Besides, he's in one of his moods again. And Peri knows all about his moods. Noisy, boisterous and a little bit mad, that's her Doctor, lecturing her about the importance of bouncing back and keeping her spirit (sniffling miserably). He'd taken her to the ocean planet of name-she-can't-pronounce and gallantly suggested she have some fun in the sun (he'll be right behind her, albeit shivering a little). Not worry her pretty little head over such dreadful things as Cybermen and semi-extinct species. That's her Doctor, never one to be put down by such little things as a horrid head cold and close brushes with death and doomed planets.
Peri decides to defiantly take him up on his offer and spends the day floating on her back in sun-warmed water, trying to relax and think. The Doctor doesn't join her, of course, just pokes his head out of the TARDIS a couple of times, coughs something about urgent repairs and retreats hastily. Well, good for him for managing to get rid of her. But that is, again, just the Doctor: topple a government, save a world at the price of some lives, then shelve his somewhat traumatized companion off in some vacation planet and sulk in the TARDIS all alone.
Repairs. Right. Not so alien now, are we, Doctor?
She comes back after the glorious blue sunset that this world has with her hair full of salt, towel draped across her shoulders, and the TARDIS is oddly quiet, which is strange since she expected to find him tugging at wires and kicking the walls and ranting hoarsely. It's probably his favorite pastime besides sniping at her. She takes a long luxurious shower and decides not to stop by anywhere before going off to her room to sleep, because finding her room can take a while. Like Doctor like TARDIS.
It was a good day on this glorious, warm planet, the polar opposite of Telos, and she doesn't plan to let it be ruined. But passing through a corridor, she winces hearing what is almost definitely the Doctor snoring. He's loud even in his sleep.
So she pushes the door open just a crack and tiptoes into the room, reveling in the chance to look over the Time Lord when he is, for once, not looming over her, and there he is. He'd built himself something of a nest, Peri observes, the bed is effectively a pile of blankets and there is her Doctor, curled up in them wearing blue pajamas and still half-holding an open book with one hand. His mouth is slightly open and he looks sick and boyish and sad. The bedside table is remarkably neat, ghastly handkerchief, cup of tea with lemon, the alien cousin of a thermometer, a little plate with the remains of the chocolate cupcake that is the Time Lord choice of comfort food.
The Doctor shifts in his sleep, twitching like a dreaming cat. He whimpers a little.

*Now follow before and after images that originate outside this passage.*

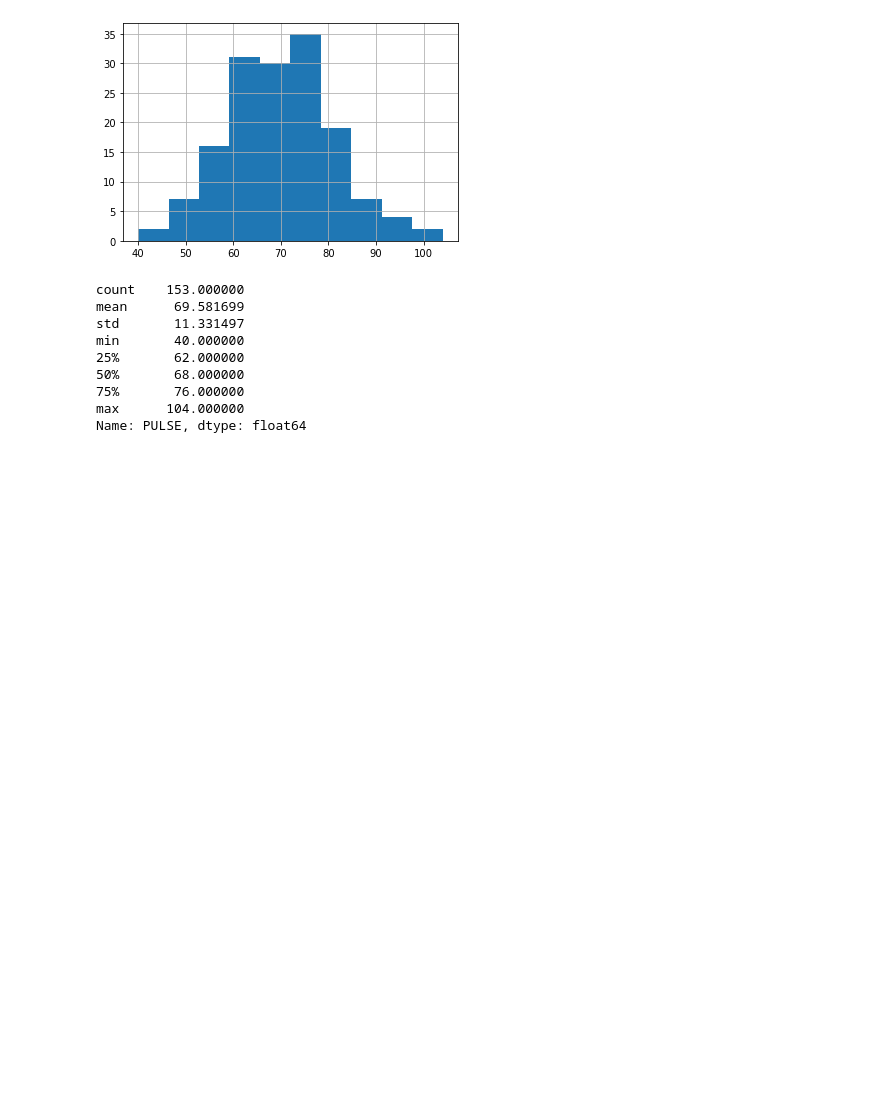
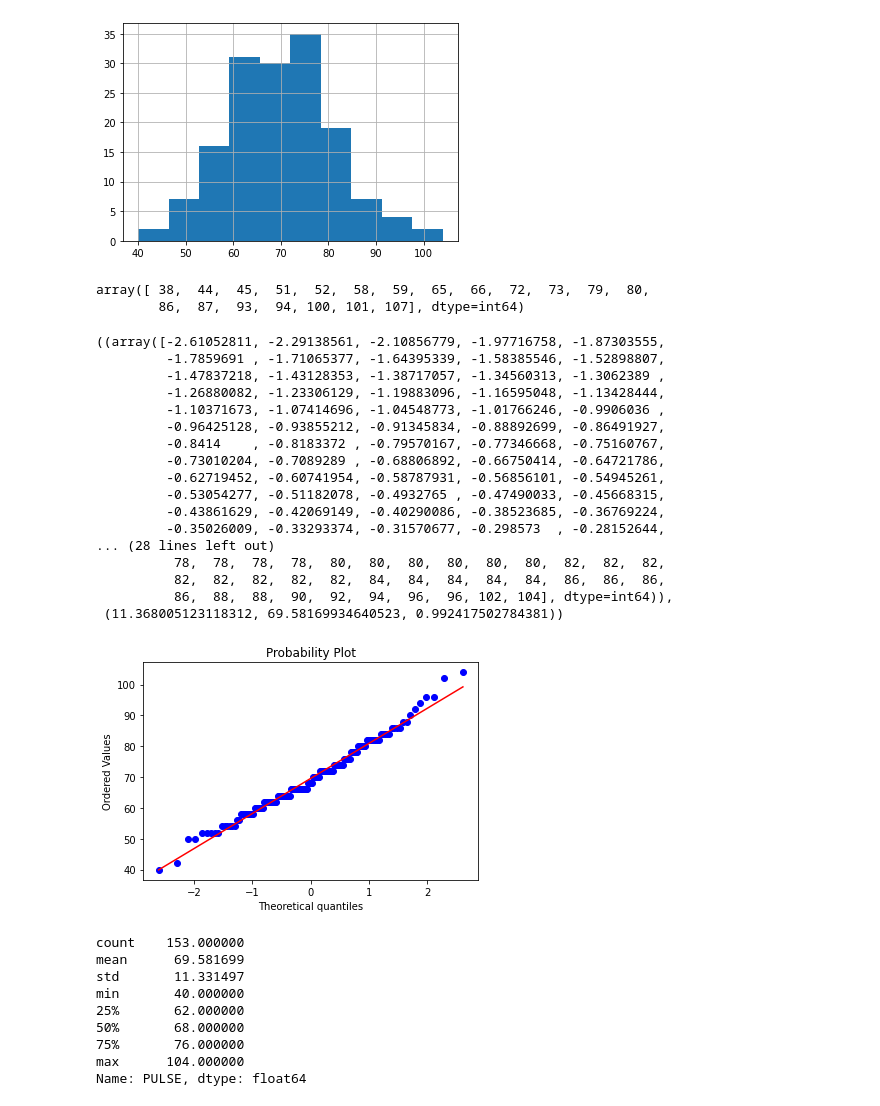
Before and after one commit to RodrigoEmygdio/Estatistica, a Jupyter notebook: notebooks/Tirola/Analise_Distribuicao_Frequencia.ipynb, the cells around one changed output. Saved outputs shown, nothing was run; the diff lists cells and outputs as text; code cells hidden in the pictures; blank space fills up the shorter version.

```diff
--- a/notebooks/Tirola/Analise_Distribuicao_Frequencia.ipynb
+++ b/notebooks/Tirola/Analise_Distribuicao_Frequencia.ipynb
@@ -123,6 +145,33 @@ df_dados_homens['PULSE'].hist()
 # %% [output]
 <matplotlib.axes._subplots.AxesSubplot at 0x...>
 [figure]
+# %%
+classes = np.sort(np.concatenate((tb_pulsacao.dataFrame.index.gender.left.gender,tb_pulsacao.dataFrame.index.gender.right.gender -1)))
+classes
+# %% [output]
+array([ 38,  44,  45,  51,  52,  58,  59,  65,  66,  72,  73,  79,  80,
+        86,  87,  93,  94, 100, 101, 107], dtype=int64)
+# %%
+probplot(np.sort(df_dados_homens['PULSE'].gender),plot=plt)
+# %% [output]
+((array([-2.61052811, -2.29138561, -2.10856779, -1.97716758, -1.87303555,
+         -1.7859691 , -1.71065377, -1.64395339, -1.58385546, -1.52898807,
+         -1.47837218, -1.43128353, -1.38717057, -1.34560313, -1.3062389 ,
+         -1.26880082, -1.23306129, -1.19883096, -1.16595048, -1.13428444,
+         -1.10371673, -1.07414696, -1.04548773, -1.01766246, -0.9906036 ,
+         -0.96425128, -0.93855212, -0.91345834, -0.88892699, -0.86491927,
+         -0.8414    , -0.8183372 , -0.79570167, -0.77346668, -0.75160767,
+         -0.73010204, -0.7089289 , -0.68806892, -0.66750414, -0.64721786,
+         -0.62719452, -0.60741954, -0.58787931, -0.56856101, -0.54945261,
+         -0.53054277, -0.51182078, -0.4932765 , -0.47490033, -0.45668315,
+         -0.43861629, -0.42069149, -0.40290086, -0.38523685, -0.36769224,
+         -0.35026009, -0.33293374, -0.31570677, -0.298573  , -0.28152644,
+... (28 lines left out)
+          78,  78,  78,  78,  80,  80,  80,  80,  80,  80,  82,  82,  82,
+          82,  82,  82,  82,  82,  84,  84,  84,  84,  84,  86,  86,  86,
+          86,  88,  88,  90,  92,  94,  96,  96, 102, 104], dtype=int64)),
+ (11.368005123118312, 69.58169934640523, 0.992417502784381))
+[figure, added]
 # %%
 df_dados_homens['PULSE'].describe()
 # %% [output]
```
Also changed, not shown: parts of 26 cells of this notebook, 1 other file.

And quite suddenly, Peri feels very bad. Very, very bad. The kind of bad she rarely has any call to feel, the kind of unappreciative, unfair, shameful, leaden bad that settles in her stomach, the uncomfortable weight of a misjudgment.
She creeps closer, as silent as she'd ever been. He shivers; she doesn't need any alien thermometers, she does as sensible human instinct says and pulls a cover up and arranges it neatly around him. On second thought, she makes the surprisingly brief trip to the kitchen and brings back another cupcake.
On a third thought, she leans in to brush matted curls away from his eyes and pulls up a chair and sits down next to his bed.
She ends up falling asleep there and in the morning he has a few choice things to say to her about playing the voyeur on a very sick Time Lord and she has a few choice things to say to him about sound-proof walls. But the normal bite returning to his voice means that he's definitely feeling better. And in a way, Peri does too.